Sunday, August 22, 2010

Will people be willing to pay for online access to newspapers?

Does it pay to offer news services online for a charge? This question has been asked by most of the newspapers that offer free content online but very few of them dared to test whether this would work. Surprisingly News International, publisher of the Times decided to take the challenge and start to charge for what it considers a quality newspaper.

Comparative results were recently issued by ComScore and it shows that in May, the free-to-access website attracted 2.79 million unique users in the UK, a slight increase on the level of the previous three months. News International launched its separate and websites on 25 May. It made registration compulsory and began redirecting users from the old site on 15 June and started charging for access to both sites on 2 July.

From figures released by ComScore, the combined number of unique visitors to the two new sites (pay sites) has fallen to 1.61 million in July, from 2.22 million in June, and 2.79 million in May. This had an effect on the average number of minutes each user spent on the site which was 7.6 in May, 5.8 in June and 4 in July. Also page views have dropped from 29 million in May to 20 million in June and 9 million in July.

To try to attract users to their pay sites, News International has run an introductory offer offering subscribers 30 days' access for £1. Its normal pricing is £1 for a day's access to The Times and The Sunday Times and £2 for a week, while subscribers to each newspaper get free access to the related website.

No indications have yet emerged from the company as to how many people have subscribed or how much revenue subscriptions have generated.

Will such strategy be effective? Will have to reduce the cost of advertising due to the drop in visitor figures; and if so, will the revenue generated from subscriptions offset the difference? Few people tend to be willing to pay for what other competitors offer for free especially for something as intangible as online access to a newspaper...will News International rethink its strategy to move back again to a free version?
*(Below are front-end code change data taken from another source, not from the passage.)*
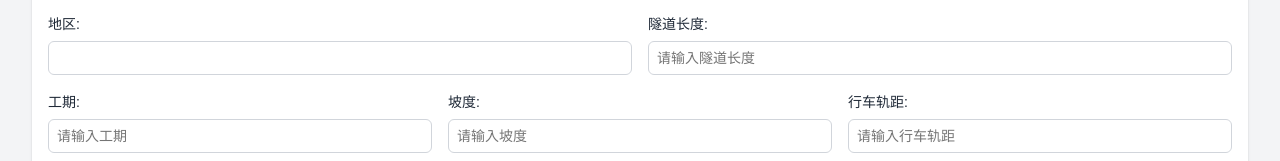
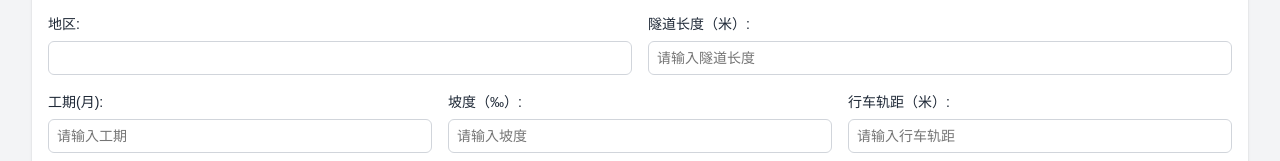
Before and after one commit to sikekidu/baojiacesuan, a plain HTML site: page index.html in a window 1280 px wide. Shown: the part 180-341 px from the top of the page. Drawn offline with Linux system fonts and the light colour scheme; no server answers.

Commit message:
初始版

```diff
--- a/index.html
+++ b/index.html
@@ -142,21 +142,21 @@
                             <select id="input-C4" oninput="removeError(this)"></select>
                         </div>
                         <div class="form-group">
-                            <label for="input-C6">隧道长度:</label>
+                            <label for="input-C6">隧道长度（米）:</label>
                             <input type="text" id="input-C6" placeholder="请输入隧道长度" oninput="removeError(this)">
                         </div>
                     </div>
                     <div class="form-row form-row-3">
                         <div class="form-group">
-                            <label for="input-C7">工期:</label>
+                            <label for="input-C7">工期(月):</label>
                             <input type="text" id="input-C7" placeholder="请输入工期" oninput="removeError(this)">
                         </div>
                         <div class="form-group">
-                            <label for="input-C8">坡度:</label>
+                            <label for="input-C8">坡度（‰）:</label>
                             <input type="text" id="input-C8" placeholder="请输入坡度" oninput="removeError(this)">
                         </div>
                         <div class="form-group">
-                            <label for="input-C9">行车轨距:</label>
+                            <label for="input-C9">行车轨距（米）:</label>
                             <input type="text" id="input-C9" placeholder="请输入行车轨距" oninput="removeError(this)">
                         </div>
                     </div>
```
Also changed, not shown: downloadExcel.js (added).
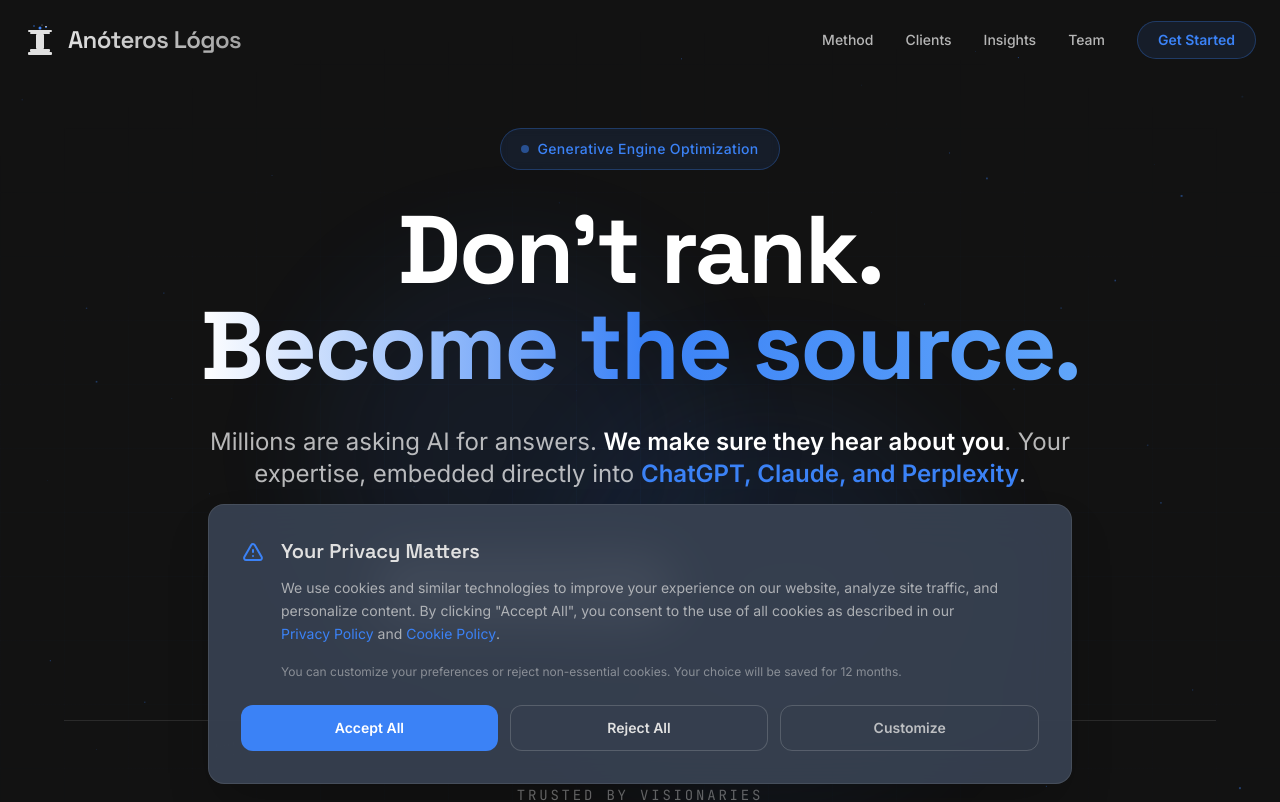
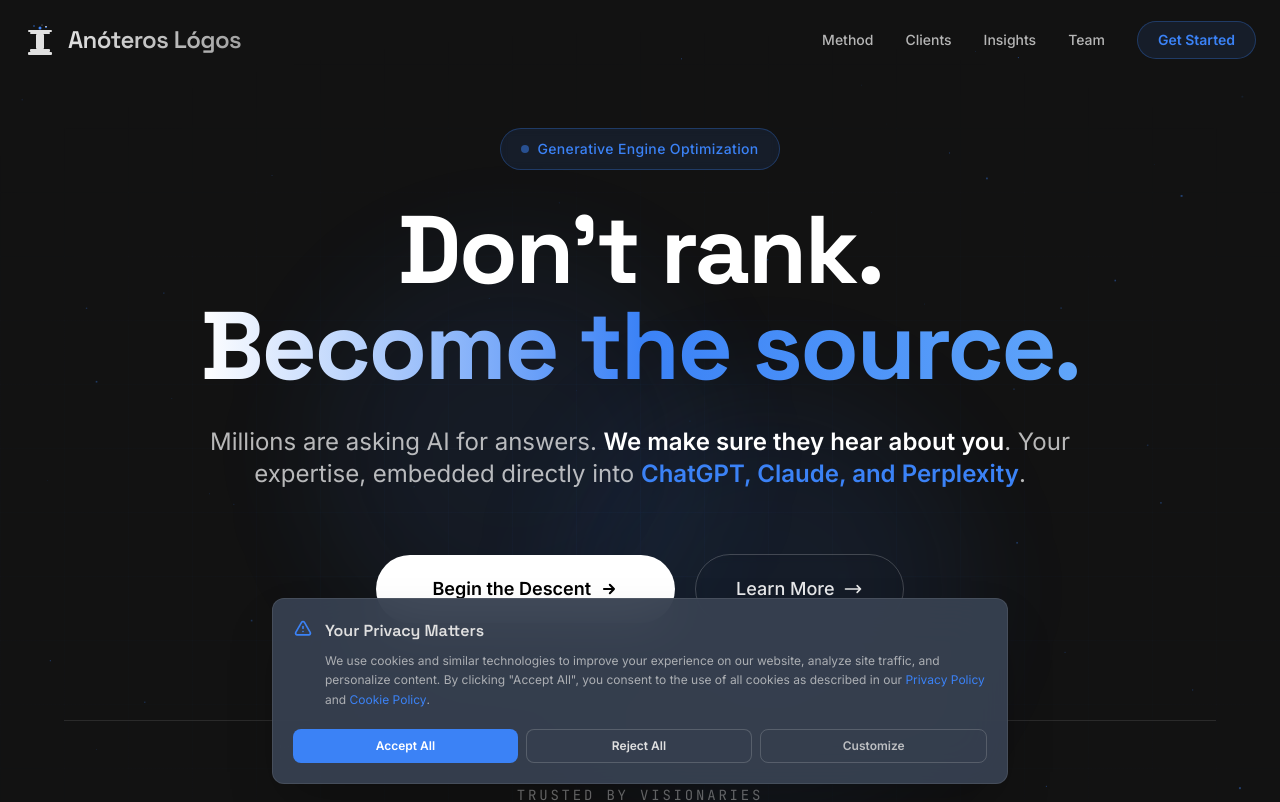
Before and after one commit to DelovoyMotiv/anteroslogos, a React (Vite) app: page / in a window 1280 px wide. Shown: the top 802 px of the page. Built offline with nearby package versions, Linux system fonts and the light colour scheme.

Commit message:
Make cookie consent banner more compact: reduce padding, font sizes, and spacing

```diff
--- a/components/CookieConsent.tsx
+++ b/components/CookieConsent.tsx
@@ -61,21 +61,21 @@
 
     return (
         <div className="fixed inset-0 z-50 flex items-end justify-center pointer-events-none">
-            <div className="w-full max-w-4xl mx-auto px-4 pb-4 pointer-events-auto">
-                <div className="bg-brand-secondary/95 backdrop-blur-xl border border-brand-text/10 rounded-2xl shadow-2xl overflow-hidden">
+            <div className="w-full max-w-3xl mx-auto px-4 pb-4 pointer-events-auto">
+                <div className="bg-brand-secondary/95 backdrop-blur-xl border border-brand-text/10 rounded-xl shadow-2xl overflow-hidden">
                     {!showPreferences ? (
-                        <div className="p-6 md:p-8">
-                            <div className="flex items-start gap-4 mb-6">
-                                <div className="flex-shrink-0 mt-1">
-                                    <svg className="w-6 h-6 text-brand-accent" fill="none" stroke="currentColor" viewBox="0 0 24 24">
+                        <div className="p-4 md:p-5">
+                            <div className="flex items-start gap-3 mb-3">
+                                <div className="flex-shrink-0">
+                                    <svg className="w-5 h-5 text-brand-accent" fill="none" stroke="currentColor" viewBox="0 0 24 24">
                                         <path strokeLinecap="round" strokeLinejoin="round" strokeWidth={2} d="M12 9v2m0 4h.01m-6.938 4h13.856c1.54 0 2.502-1.667 1.732-3L13.732 4c-.77-1.333-2.694-1.333-3.464 0L3.34 16c-.77 1.333.192 3 1.732 3z" />
                                     </svg>
                                 </div>
                                 <div className="flex-1">
-                                    <h3 className="text-xl font-display font-semibold text-brand-text mb-3">
+                                    <h3 className="text-base font-display font-semibold text-brand-text mb-2">
                                         Your Privacy Matters
                                     </h3>
-                                    <p className="text-sm text-brand-text/70 leading-relaxed mb-4">
+                                    <p className="text-xs text-brand-text/70 leading-relaxed mb-2">
                                         We use cookies and similar technologies to improve your experience on our website, analyze site traffic, and personalize content.
                                         By clicking "Accept All", you consent to the use of all cookies as described in our{' '}
                                         <button
@@ -100,84 +100,81 @@
                                             Cookie Policy
                                         </button>.
                                     </p>
-                                    <p className="text-xs text-brand-text/50 leading-relaxed">
-                                        You can customize your preferences or reject non-essential cookies. Your choice will be saved for 12 months.
-                                    </p>
                                 </div>
                             </div>
 
-                            <div className="flex flex-col sm:flex-row gap-3">
+                            <div className="flex flex-col sm:flex-row gap-2">
                                 <button
                                     onClick={handleAcceptAll}
-                                    className="flex-1 bg-brand-accent hover:bg-blue-500 text-white px-6 py-3 rounded-xl text-sm font-semibold transition-all duration-300 hover:shadow-lg hover:shadow-brand-accent/30 hover:-translate-y-0.5"
+                                    className="flex-1 bg-brand-accent hover:bg-blue-500 text-white px-4 py-2 rounded-lg text-xs font-semibold transition-all duration-300 hover:shadow-lg hover:shadow-brand-accent/30"
                                 >
                                     Accept All
                                 </button>
                                 <button
                                     onClick={handleRejectAll}
-                                    className="flex-1 bg-brand-secondary/50 hover:bg-brand-secondary border border-brand-text/20 text-brand-text px-6 py-3 rounded-xl text-sm font-semibold transition-all duration-300 hover:-translate-y-0.5"
+                                    className="flex-1 bg-brand-secondary/50 hover:bg-brand-secondary border border-brand-text/20 text-brand-text px-4 py-2 rounded-lg text-xs font-semibold transition-all duration-300"
                                 >
                                     Reject All
                                 </button>
                                 <button
                                     onClick={() => setShowPreferences(true)}
-                                    className="flex-1 bg-transparent hover:bg-brand-secondary/30 border border-brand-text/20 text-brand-text/80 hover:text-brand-text px-6 py-3 rounded-xl text-sm font-semibold transition-all duration-300 hover:-translate-y-0.5"
+                                    className="flex-1 bg-transparent hover:bg-brand-secondary/30 border border-brand-text/20 text-brand-text/80 hover:text-brand-text px-4 py-2 rounded-lg text-xs font-semibold transition-all duration-300"
                                 >
                                     Customize
                                 </button>
                             </div>
                         </div>
                     ) : (
-                        <div className="p-6 md:p-8">
-                            <div className="mb-6">
-                                <h3 className="text-xl font-display font-semibold text-brand-text mb-2">
+                        <div className="p-4 md:p-5">
+                            <div className="mb-4">
+                                <h3 className="text-base font-display font-semibold text-brand-text mb-1">
                                     Cookie Preferences
                                 </h3>
-                                <p className="text-sm text-brand-text/60">
-                                    Choose which cookies you allow us to use. You can change these settings at any time.
+                                <p className="text-xs text-brand-text/60">
+                                    Choose which cookies you allow us to use.
                                 </p>
                             </div>
 
-                            <div className="space-y-4 mb-6">
+                            <div className="space-y-3 mb-4">
                                 {/* Necessary Cookies */}
-                                <div className="bg-brand-bg/50 border border-brand-text/10 rounded-xl p-4">
-                                    <div className="flex items-start justify-between gap-4">
+                                <div className="bg-brand-bg/50 border border-brand-text/10 rounded-lg p-3">
+                                    <div className="flex items-start justify-between gap-3">
                                         <div className="flex-1">
-                                            <h4 className="text-sm font-semibold text-brand-text mb-1">
+                                            <h4 className="text-xs font-semibold text-brand-text mb-0.5">
                                                 Necessary Cookies
                                             </h4>
-                                            <p className="text-xs text-brand-text/60 leading-relaxed">
-                                                Essential for the website to function properly. These cannot be disabled.
+                                            <p className="text-[10px] text-brand-text/60 leading-snug">
+                                                Essential for website function. Cannot be disabled.
                                             </p>
                                         </div>
                                         <div className="flex-shrink-0">
-                                            <div className="relative inline-block w-12 h-6 rounded-full bg-brand-accent opacity-50 cursor-not-allowed">
-                                                <div className="absolute right-1 top-1 w-4 h-4 bg-white rounded-full transition-transform"></div>
+                                            <div className="relative inline-block w-10 h-5 rounded-full bg-brand-accent opacity-50 cursor-not-allowed">
+                                                <div className="absolute right-0.5 top-0.5 w-4 h-4 bg-white rounded-full transition-transform"></div>
                                             </div>
                                         </div>
                                     </div>
                                 </div>
 
                                 {/* Analytics Cookies */}
-                                <div className="bg-brand-bg/50 border border-brand-text/10 rounded-xl p-4">
-                                    <div className="flex items-start justify-between gap-4">
+                                <div className="bg-brand-bg/50 border border-brand-text/10 rounded-lg p-3">
+                                    <div className="flex items-start justify-between gap-3">
                                         <div className="flex-1">
-                                            <h4 className="text-sm font-semibold text-brand-text mb-1">
+                                            <h4 className="text-xs font-semibold text-brand-text mb-0.5">
                                                 Analytics Cookies
                                             </h4>
-                                            <p className="text-xs text-brand-text/60 leading-relaxed">
-                                                Help us understand how visitors interact with our website by collecting anonymous data.
+                                            <p className="text-[10px] text-brand-text/60 leading-snug">
+                                                Help us understand visitor interactions.
                                             </p>
                                         </div>
                                         <div className="flex-shrink-0">
                                             <button
                                                 onClick={() => togglePreference('analytics')}
-                                                className={`relative inline-block w-12 h-6 rounded-full transition-colors ${
+                                                className={`relative inline-block w-10 h-5 rounded-full transition-colors ${
                                                     preferences.analytics ? 'bg-brand-accent' : 'bg-brand-text/20'
                                                 }`}
                                             >
-                                                <div className={`absolute top-1 w-4 h-4 bg-white rounded-full transition-transform ${
-                                                    preferences.analytics ? 'right-1' : 'left-1'
+                                                <div className={`absolute top-0.5 w-4 h-4 bg-white rounded-full transition-transform ${
+                                                    preferences.analytics ? 'right-0.5' : 'left-0.5'
                                                 }`}></div>
                                             </button>
                                         </div>
@@ -185,25 +182,25 @@
                                 </div>
 
                                 {/* Marketing Cookies */}
-                                <div className="bg-brand-bg/50 border border-brand-text/10 rounded-xl p-4">
-                                    <div className="flex items-start justify-between gap-4">
+                                <div className="bg-brand-bg/50 border border-brand-text/10 rounded-lg p-3">
+                                    <div className="flex items-start justify-between gap-3">
                                         <div className="flex-1">
-                                            <h4 className="text-sm font-semibold text-brand-text mb-1">
+                                            <h4 className="text-xs font-semibold text-brand-text mb-0.5">
                                                 Marketing Cookies
                                             </h4>
-                                            <p className="text-xs text-brand-text/60 leading-relaxed">
-                                                Used to deliver personalized advertisements and track advertising effectiveness.
+                                            <p className="text-[10px] text-brand-text/60 leading-snug">
+                                                Personalized ads and tracking effectiveness.
                                             </p>
                                         </div>
                                         <div className="flex-shrink-0">
                                             <button
                                                 onClick={() => togglePreference('marketing')}
-                                                className={`relative inline-block w-12 h-6 rounded-full transition-colors ${
+                                                className={`relative inline-block w-10 h-5 rounded-full transition-colors ${
                                                     preferences.marketing ? 'bg-brand-accent' : 'bg-brand-text/20'
                                                 }`}
                                             >
-                                                <div className={`absolute top-1 w-4 h-4 bg-white rounded-full transition-transform ${
-                                                    preferences.marketing ? 'right-1' : 'left-1'
+                                                <div className={`absolute top-0.5 w-4 h-4 bg-white rounded-full transition-transform ${
+                                                    preferences.marketing ? 'right-0.5' : 'left-0.5'
                                                 }`}></div>
                                             </button>
                                         </div>
@@ -211,16 +208,16 @@
                                 </div>
                             </div>
 
-                            <div className="flex flex-col sm:flex-row gap-3">
+                            <div className="flex flex-col sm:flex-row gap-2">
                                 <button
                                     onClick={handleSavePreferences}
-                                    className="flex-1 bg-brand-accent hover:bg-blue-500 text-white px-6 py-3 rounded-xl text-sm font-semibold transition-all duration-300 hover:shadow-lg hover:shadow-brand-accent/30 hover:-translate-y-0.5"
+                                    className="flex-1 bg-brand-accent hover:bg-blue-500 text-white px-4 py-2 rounded-lg text-xs font-semibold transition-all duration-300 hover:shadow-lg hover:shadow-brand-accent/30"
                                 >
                                     Save Preferences
                                 </button>
                                 <button
                                     onClick={() => setShowPreferences(false)}
-                                    className="flex-1 bg-transparent hover:bg-brand-secondary/30 border border-brand-text/20 text-brand-text/80 hover:text-brand-text px-6 py-3 rounded-xl text-sm font-semibold transition-all duration-300 hover:-translate-y-0.5"
+                                    className="flex-1 bg-transparent hover:bg-brand-secondary/30 border border-brand-text/20 text-brand-text/80 hover:text-brand-text px-4 py-2 rounded-lg text-xs font-semibold transition-all duration-300"
                                 >
                                     Back
                                 </button>
```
  1. Definitely yes. I find myself buying the TIMES magazine for my iPad every now and then.